As we race towards this finish line (Or is it a start line? Surely there’s some wisdom in there somewhere about every new beginning coming from some other beginning’s end), I find myself burdened with an endless list of questions. How will I cope with labour? How bad will late night feedings be? What will it be like when this Little Parasite smiles for the first time? What about the first time we can’t figure out why she’s crying? Will our dogs still feel loved? Will I ever leave the house again? Why do we need baby lotion and baby oil?

The biggest questions, though, revolve around those words. What kind of mother will I be? What kind of father will he be? What kind of daughter will she be?

And an even more philosophical question, still: What does it mean to be a mother?

I’ve been wondering about the implications of motherhood while simultaneously wondering whether I’m already in that situation. Do you become a mother when you make the decision to try for a baby? When you see a positive pregnancy test? When you hear a heart beat? When you get kicked? When baby takes her first breath?

(For the record, I think it’s the last one. If someone were to ask me today, “Are you a mother?” my answer would be, “Almost.”)

Looking at this post, I see a lot more question marks than I’d like. Periods, commas, en dashes, and the occasional colon and semi-colon – this is the world of punctuation in which I’m comfortable. But a question mark denotes uncertainty – a quality that I most definitely do not associate with mothers. How can I be a mother if I don’t know how?

(Although thanks to the prevalent “bumbling dads” stereotype, uncertainty seems a little more likely for fathers, particularly for those entering the realm of diapers.)
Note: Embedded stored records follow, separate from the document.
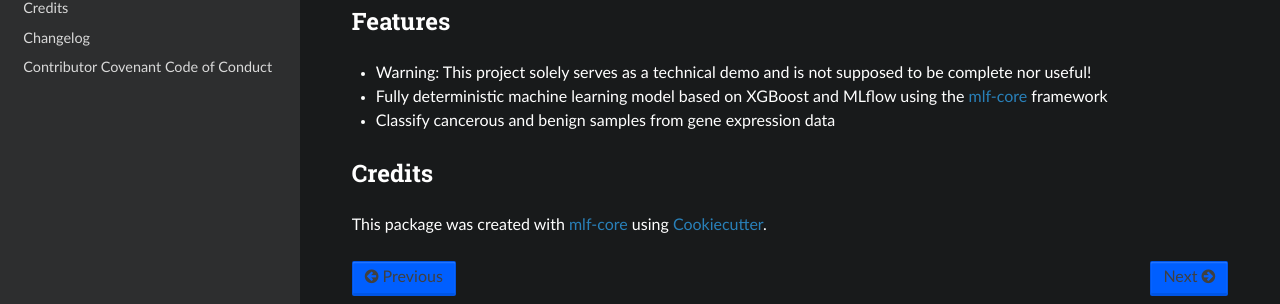
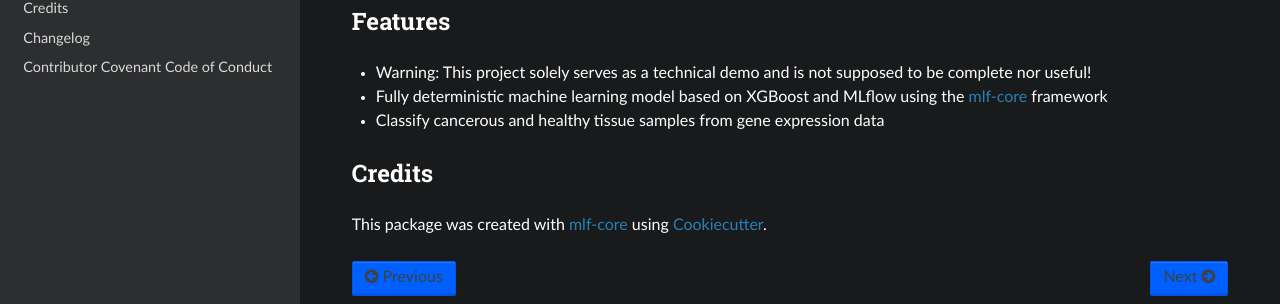
Before and after one commit to mlf-core/lcep, a Sphinx documentation site: the page built from docs/readme.rst, in a window 1280 px wide. Shown: the part 319-623 px from the top of the page. Built offline with Sphinx 7.4.7 and the Read the Docs theme 2.0.0, drawn with Linux system fonts in a browser that asks for light colours.

Commit message:
Replaced term benign with healthy in documentation

```diff
--- a/README.rst
+++ b/README.rst
@@ -32,7 +32,7 @@ Features
 * Warning: This project solely serves as a technical demo and is not supposed to be complete nor useful!
 
 * Fully deterministic machine learning model based on XGBoost and MLflow using the `mlf-core`_ framework
-* Classify cancerous and benign samples from gene expression data
+* Classify cancerous and healthy tissue samples from gene expression data
 
 
 Credits
--- a/docs/model.rst
+++ b/docs/model.rst
@@ -4,7 +4,7 @@ Model
 Overview
 ~~~~~~~~~~
 
-The hereby trained model classifies samples generated from gene expression data into cancerous or benign.
+The hereby trained model classifies samples generated from gene expression data into cancerous or healthy.
 
 Training and test data
 ~~~~~~~~~~~~~~~~~~~~~~~~
```
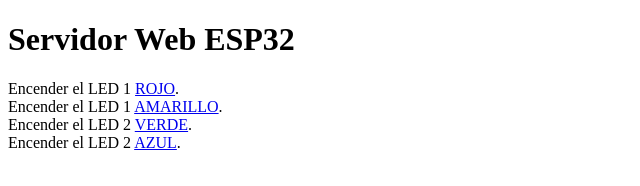
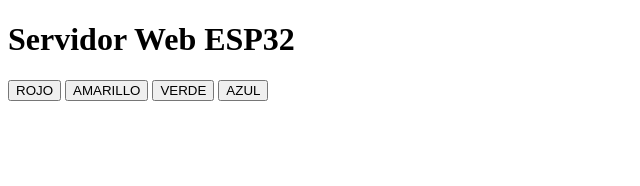
Before and after one commit to JimmyBakir3/monitoreo, a plain HTML site: page index.html in a window 1280 px wide. Shown: the whole page, without its empty margins (0-640 px from the left). Drawn offline with Linux system fonts and the light colour scheme.

Commit message:
Add files via upload

```diff
--- a/index.html
+++ b/index.html
@@ -1,4 +1,3 @@
-
 <!DOCTYPE html>
 <html lang="en">
 
@@ -9,10 +8,12 @@
 <body>
     <h1>Servidor Web ESP32</h1>
 
-    Encender el LED 1 <a href=\"/R\">ROJO</a>.<br>
-    Encender el LED 1 <a href=\"/Y\">AMARILLO</a>.<br>
-    Encender el LED 2 <a href=\"/G\">VERDE</a>.<br>
-    Encender el LED 2 <a href=\"/B\">AZUL</a>.<br>
+    <form action="#" method="post">
+        <input type="submit" name="color" value="ROJO">
+        <input type="submit" name="color" value="AMARILLO">
+        <input type="submit" name="color" value="VERDE">
+        <input type="submit" name="color" value="AZUL">
+    </form>
 </body>
 
 </html>
```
I thought, somehow, that when I was in a place where LP could theoretically arrive any day, I would know more. I thought that, on top of having the nursery completely set up (nope), weeks’ worth of food ready in the freezer (nope), a hospital bag packed (nope), and any kind of understanding of how a breast pump works (yeah, nope), I would have some answers to some of these other questions.

It’s taken me a few late-night cry-festivals (hormones are no joke, yo), but I’ve finally realized that somehow, whether I have answers or not, I am going to become a mother. (Upon further reflection, I don’t think the duct tape solution is going to work out.) LP will enter the world and I will be responsible for making sure she stays alive. It doesn’t matter if I know what the difference is between baby lotion and baby oil, as long as she doesn’t drown in either. She also probably shouldn’t eat them. Or get them in her eyes.

This might be tough.

Regardless, I think that’s probably the first real lesson of motherhood. I can’t plan for everything. I won’t always be prepared. As much as I’d like my children to think the opposite, I probably won’t always know the answers – especially to the big questions, the ones you can’t just Google.

And that’s okay.

As long as we’re all alive, we’ll be okay. We’ll get there. We’ll figure it out together – that’s the plan from here on out.

Any questions?